THE TASK: Within this material, find every line where the string "Meidas" appears, and copy it out.

DATA PROVIDED:
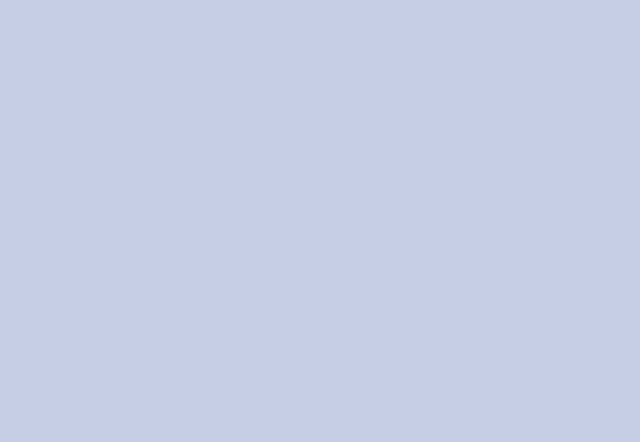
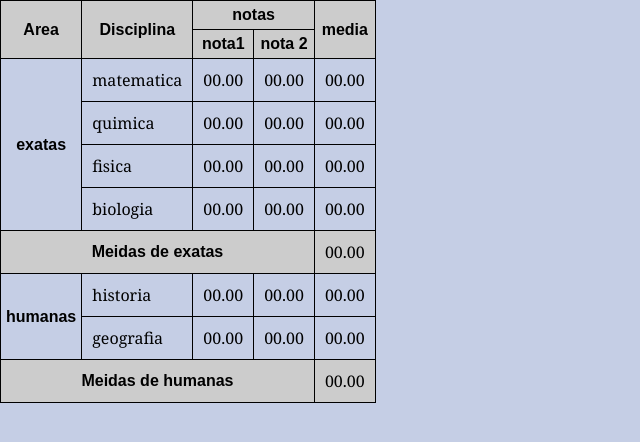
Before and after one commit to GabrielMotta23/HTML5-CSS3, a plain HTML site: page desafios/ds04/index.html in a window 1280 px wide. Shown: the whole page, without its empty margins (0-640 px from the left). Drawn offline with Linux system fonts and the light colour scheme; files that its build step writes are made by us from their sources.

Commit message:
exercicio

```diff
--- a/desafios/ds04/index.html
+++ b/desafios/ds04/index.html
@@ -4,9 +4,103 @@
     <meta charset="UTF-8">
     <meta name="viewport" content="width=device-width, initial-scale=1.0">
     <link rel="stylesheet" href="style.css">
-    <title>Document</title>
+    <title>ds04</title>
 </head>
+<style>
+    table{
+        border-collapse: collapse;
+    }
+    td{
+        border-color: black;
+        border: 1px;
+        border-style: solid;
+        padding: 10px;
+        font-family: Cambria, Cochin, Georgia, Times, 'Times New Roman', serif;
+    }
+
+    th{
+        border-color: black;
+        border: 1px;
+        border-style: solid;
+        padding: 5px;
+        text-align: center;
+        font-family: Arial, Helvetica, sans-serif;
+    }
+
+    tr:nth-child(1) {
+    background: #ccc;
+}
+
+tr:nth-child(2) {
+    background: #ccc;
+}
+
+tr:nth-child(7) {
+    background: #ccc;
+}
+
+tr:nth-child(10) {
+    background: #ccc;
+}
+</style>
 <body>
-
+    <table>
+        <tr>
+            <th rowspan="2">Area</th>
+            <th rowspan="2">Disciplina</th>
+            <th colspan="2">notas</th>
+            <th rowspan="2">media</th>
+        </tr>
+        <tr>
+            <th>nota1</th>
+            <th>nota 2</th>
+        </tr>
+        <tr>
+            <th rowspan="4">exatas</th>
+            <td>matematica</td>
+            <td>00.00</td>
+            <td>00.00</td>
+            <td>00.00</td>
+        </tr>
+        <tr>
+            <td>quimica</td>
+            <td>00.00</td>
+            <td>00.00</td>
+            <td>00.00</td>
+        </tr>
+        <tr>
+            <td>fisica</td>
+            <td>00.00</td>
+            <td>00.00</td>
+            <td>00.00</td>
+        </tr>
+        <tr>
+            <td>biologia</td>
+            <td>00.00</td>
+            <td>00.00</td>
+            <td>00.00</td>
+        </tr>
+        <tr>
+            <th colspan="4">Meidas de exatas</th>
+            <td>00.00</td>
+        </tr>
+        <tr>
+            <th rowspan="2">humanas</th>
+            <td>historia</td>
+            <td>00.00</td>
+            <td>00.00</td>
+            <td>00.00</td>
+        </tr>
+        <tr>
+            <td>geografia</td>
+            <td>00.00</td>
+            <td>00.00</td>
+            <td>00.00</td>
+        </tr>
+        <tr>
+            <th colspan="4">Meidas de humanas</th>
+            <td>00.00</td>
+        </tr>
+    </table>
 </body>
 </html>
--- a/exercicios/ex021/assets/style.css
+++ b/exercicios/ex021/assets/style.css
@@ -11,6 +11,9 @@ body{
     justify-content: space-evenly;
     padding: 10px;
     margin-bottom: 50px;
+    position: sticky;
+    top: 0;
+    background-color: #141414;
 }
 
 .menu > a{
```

FINAL ANSWER:
+            <th colspan="4">Meidas de exatas</th>
+            <th colspan="4">Meidas de humanas</th>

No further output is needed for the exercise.